3. Instruments. These never need to be calibrated, or even dusted. They are always available for immediate use, and are housed in dramatically-lit high-tech buildings. The number of LEDs on the display is directly proportional to their role in the plot or the time of their appearance in the screenplay (a later appearance means more LEDs).
5. Fluorescence. Everything of interest to the analyst will fluoresce under UV light, both at the crime scene and in the lab. This applies to blood, saliva, footprints, and probably the residual shadows left by the criminals. All the investigator has to do is shine a special torch and wear special goggles, or peer through an orange screen.
5. Identification. Everything that exists has already been analysed and its ‘fingerprint’ stored in a database. When a sample is brought to the lab for analysis, whether by spectroscopy, chromatography, or Tarot card reading, the ultimate aim is to compare the output graph with one that already exists. And when this happens…
6. Perfect Match. The comparison of the sample under investigation with the database will produce a perfect match, which means not only that the peaks of the output trace are in exactly the same position, but they are precisely the same height and shape as well. All laboratories, using any instruments, will always produce identical results.
7. Analysis Time. This will be anything from a few seconds to overnight, depending on the dramatic potential for delay.
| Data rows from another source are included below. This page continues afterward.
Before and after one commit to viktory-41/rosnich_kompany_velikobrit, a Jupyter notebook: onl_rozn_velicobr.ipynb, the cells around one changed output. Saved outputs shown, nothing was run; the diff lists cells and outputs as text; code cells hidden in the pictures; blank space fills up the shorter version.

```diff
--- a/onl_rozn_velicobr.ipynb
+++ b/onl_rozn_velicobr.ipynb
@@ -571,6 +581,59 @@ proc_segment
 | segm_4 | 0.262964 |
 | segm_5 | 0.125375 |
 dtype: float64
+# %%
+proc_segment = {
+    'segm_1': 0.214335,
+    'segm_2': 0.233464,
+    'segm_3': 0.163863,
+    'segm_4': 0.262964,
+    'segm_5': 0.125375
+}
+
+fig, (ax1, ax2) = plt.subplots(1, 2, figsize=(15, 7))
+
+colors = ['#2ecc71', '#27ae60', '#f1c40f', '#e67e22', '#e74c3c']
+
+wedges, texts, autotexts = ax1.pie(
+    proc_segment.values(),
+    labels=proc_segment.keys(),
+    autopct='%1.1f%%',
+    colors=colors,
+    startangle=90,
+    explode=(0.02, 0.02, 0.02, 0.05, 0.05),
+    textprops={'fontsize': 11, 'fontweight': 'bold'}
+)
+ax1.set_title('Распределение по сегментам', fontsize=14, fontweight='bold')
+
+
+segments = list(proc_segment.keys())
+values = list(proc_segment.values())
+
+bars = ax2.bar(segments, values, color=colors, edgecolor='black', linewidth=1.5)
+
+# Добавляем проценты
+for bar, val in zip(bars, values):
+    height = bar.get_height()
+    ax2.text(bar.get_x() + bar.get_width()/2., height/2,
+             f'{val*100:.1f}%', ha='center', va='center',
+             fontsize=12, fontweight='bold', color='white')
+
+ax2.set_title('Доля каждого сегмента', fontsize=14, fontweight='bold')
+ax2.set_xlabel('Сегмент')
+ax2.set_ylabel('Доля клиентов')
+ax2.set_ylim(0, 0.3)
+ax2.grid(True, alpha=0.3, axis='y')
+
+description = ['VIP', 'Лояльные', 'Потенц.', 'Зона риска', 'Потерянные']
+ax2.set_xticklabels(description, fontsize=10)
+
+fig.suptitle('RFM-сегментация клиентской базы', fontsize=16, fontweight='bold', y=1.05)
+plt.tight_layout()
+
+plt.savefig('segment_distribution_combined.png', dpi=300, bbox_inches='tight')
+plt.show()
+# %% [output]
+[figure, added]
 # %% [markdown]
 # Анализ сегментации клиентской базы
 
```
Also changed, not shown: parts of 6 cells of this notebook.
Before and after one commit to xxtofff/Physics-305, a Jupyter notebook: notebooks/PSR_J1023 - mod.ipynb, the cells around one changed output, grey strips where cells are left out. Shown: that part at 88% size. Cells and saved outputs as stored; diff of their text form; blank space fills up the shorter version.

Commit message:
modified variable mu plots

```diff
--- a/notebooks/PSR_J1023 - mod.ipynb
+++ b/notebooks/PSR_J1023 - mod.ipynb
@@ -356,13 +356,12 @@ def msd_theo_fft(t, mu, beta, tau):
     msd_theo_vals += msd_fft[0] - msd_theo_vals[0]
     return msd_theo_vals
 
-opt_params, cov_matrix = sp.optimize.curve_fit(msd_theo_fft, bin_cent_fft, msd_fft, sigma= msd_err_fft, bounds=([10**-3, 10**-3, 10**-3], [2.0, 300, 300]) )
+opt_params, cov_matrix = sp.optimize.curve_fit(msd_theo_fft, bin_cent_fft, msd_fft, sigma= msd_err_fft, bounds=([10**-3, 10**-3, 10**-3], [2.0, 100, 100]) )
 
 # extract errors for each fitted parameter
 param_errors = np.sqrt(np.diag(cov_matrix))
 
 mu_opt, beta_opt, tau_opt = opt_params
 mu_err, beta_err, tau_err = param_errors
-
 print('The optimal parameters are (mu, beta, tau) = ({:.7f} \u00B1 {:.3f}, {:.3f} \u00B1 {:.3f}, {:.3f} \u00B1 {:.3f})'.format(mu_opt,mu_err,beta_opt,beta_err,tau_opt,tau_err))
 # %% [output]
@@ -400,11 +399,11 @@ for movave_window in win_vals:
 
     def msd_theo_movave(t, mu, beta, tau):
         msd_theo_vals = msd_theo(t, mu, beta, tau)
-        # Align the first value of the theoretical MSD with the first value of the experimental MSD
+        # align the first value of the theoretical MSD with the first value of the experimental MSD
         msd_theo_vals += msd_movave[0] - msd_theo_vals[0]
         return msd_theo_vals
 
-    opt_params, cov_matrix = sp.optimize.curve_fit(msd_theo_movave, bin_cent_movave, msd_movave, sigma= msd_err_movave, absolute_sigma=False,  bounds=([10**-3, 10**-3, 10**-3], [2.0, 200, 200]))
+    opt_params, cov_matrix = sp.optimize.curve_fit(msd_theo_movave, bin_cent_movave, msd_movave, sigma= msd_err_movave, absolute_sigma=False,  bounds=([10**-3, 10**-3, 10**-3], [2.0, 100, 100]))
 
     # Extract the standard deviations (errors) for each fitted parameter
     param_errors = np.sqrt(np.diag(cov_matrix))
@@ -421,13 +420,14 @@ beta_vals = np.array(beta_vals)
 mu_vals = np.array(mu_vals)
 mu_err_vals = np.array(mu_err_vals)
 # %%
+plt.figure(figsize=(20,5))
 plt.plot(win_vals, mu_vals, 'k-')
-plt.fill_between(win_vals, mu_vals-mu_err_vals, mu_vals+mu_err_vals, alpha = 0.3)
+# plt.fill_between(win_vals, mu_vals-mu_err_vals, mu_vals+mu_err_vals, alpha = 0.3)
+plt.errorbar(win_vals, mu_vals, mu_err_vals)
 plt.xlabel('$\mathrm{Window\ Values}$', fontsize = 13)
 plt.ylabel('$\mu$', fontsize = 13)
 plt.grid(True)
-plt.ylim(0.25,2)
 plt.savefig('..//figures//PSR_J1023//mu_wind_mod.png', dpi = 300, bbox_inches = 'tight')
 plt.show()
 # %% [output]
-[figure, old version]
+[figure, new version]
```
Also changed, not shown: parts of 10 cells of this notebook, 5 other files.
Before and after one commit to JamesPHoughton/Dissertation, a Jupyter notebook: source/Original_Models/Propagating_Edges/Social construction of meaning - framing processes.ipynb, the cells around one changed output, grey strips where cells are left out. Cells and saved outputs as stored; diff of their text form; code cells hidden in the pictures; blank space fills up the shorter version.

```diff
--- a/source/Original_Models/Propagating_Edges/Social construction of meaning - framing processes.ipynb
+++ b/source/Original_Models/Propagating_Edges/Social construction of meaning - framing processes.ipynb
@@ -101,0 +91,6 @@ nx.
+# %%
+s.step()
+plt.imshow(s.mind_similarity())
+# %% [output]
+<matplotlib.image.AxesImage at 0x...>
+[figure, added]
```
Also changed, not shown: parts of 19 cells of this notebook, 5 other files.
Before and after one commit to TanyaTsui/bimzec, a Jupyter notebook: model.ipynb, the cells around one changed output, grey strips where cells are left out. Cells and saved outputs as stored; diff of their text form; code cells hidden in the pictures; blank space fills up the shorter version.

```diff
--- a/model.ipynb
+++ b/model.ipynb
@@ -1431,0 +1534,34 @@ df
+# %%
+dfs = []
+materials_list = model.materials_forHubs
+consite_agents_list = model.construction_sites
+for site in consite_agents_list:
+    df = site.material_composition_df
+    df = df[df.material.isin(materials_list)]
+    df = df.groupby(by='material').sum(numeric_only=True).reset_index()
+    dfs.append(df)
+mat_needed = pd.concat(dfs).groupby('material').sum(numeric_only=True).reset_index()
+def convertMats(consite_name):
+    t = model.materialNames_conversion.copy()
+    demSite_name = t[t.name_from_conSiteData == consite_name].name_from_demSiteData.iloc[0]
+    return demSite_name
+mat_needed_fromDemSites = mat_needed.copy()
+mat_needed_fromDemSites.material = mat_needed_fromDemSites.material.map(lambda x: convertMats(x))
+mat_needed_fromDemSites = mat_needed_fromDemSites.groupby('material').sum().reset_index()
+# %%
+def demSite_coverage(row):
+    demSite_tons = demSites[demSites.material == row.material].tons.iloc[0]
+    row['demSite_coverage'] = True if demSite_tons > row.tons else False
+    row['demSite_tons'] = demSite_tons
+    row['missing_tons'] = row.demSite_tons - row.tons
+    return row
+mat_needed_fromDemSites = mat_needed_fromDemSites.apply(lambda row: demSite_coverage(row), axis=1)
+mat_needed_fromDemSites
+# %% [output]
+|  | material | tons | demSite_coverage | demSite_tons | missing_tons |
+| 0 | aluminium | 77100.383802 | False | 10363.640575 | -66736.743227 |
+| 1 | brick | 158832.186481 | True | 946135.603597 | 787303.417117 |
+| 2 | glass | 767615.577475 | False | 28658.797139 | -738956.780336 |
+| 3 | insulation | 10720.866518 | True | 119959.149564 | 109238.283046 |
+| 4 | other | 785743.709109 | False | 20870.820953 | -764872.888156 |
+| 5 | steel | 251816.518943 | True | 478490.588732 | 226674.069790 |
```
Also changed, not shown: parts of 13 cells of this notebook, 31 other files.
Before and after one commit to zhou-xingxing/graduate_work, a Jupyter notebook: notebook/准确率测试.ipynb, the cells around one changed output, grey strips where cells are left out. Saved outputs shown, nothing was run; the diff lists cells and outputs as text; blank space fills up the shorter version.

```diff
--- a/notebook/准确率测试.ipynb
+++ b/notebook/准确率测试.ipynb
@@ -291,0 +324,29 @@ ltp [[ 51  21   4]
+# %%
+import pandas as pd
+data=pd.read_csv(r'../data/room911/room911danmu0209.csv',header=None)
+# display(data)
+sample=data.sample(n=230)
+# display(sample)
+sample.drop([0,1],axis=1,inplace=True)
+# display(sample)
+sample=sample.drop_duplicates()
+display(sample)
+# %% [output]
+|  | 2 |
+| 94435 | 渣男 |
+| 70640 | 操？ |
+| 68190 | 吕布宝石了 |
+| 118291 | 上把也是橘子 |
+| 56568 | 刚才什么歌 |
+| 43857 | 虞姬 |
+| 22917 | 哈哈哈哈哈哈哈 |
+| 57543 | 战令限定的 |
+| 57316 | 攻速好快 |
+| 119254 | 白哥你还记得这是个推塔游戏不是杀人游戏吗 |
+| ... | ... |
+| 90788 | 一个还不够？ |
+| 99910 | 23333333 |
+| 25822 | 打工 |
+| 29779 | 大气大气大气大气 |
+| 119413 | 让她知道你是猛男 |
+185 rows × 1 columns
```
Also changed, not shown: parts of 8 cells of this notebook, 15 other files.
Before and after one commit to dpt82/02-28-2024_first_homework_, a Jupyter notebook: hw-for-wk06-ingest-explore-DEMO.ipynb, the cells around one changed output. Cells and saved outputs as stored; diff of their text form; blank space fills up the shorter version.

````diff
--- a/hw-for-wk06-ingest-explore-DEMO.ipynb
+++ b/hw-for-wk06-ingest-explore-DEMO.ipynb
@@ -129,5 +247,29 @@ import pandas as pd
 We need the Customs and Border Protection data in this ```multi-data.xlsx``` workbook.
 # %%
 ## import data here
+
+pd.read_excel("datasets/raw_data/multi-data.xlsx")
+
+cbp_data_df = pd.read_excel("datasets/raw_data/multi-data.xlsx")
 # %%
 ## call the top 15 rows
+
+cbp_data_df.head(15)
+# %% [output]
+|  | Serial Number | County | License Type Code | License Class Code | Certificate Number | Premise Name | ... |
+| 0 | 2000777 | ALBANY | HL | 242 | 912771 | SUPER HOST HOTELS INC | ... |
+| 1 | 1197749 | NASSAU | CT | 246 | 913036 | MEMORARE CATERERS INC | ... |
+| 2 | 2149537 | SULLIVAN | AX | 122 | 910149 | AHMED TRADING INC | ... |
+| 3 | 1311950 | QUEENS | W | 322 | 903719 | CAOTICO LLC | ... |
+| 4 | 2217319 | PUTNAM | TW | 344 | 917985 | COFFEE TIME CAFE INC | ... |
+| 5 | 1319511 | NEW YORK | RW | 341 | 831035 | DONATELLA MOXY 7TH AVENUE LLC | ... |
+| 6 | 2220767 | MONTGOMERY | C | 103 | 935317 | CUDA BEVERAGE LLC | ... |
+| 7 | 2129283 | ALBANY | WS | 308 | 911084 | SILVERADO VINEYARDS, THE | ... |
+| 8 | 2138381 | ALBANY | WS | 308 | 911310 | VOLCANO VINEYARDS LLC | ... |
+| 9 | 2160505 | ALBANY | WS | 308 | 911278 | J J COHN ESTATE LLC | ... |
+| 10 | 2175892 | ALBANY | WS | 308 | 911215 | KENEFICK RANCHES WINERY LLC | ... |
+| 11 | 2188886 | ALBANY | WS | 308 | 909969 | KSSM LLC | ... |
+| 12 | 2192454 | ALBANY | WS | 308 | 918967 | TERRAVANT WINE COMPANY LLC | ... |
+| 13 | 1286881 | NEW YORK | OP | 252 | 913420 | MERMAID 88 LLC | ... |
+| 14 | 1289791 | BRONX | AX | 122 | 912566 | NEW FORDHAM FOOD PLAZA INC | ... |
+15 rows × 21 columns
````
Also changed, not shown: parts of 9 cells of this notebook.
There is never a queue of samples building up in the lab, and the good-natured lab technician can always be persuaded to run an analysis immediately if the attractive lead actor smiles nicely at them. These interactions are always heterosexually gender-appropriate.
8. Fluids. In any TV laboratory, regardless of the nature of the analyses undertaken, fluids will be transparent and brightly-coloured. Cloudy or milky fluids may only be seen outside of the confines of the laboratory.
9. Scientists. Always look slightly too young to have gained the experience and expertise they so effortlessly display. Each and every one of them was top of their class at university – unless they were actually bottom of the class, in which case they are known as a maverick. Either way they are also…
10. Gregarious. Not content with being exceptionally physically attractive, well-dressed, and intelligent, scientists also maintain a wide circle of powerful friends. These can be prevailed upon at any time to provide a highly specialised item of equipment or otherwise repay a favour.
So, labs on TV: they may not be particularly realistic, but on the whole the portrayal of our world is pretty positive – and makes us look positively glamorous. This is a big improvement on the situation just a few years ago, when the typical scientist was a slightly sinister dweeb with dubious motivations and even more dubious personal hygiene. Long live CSI, I say!
By Russ Swan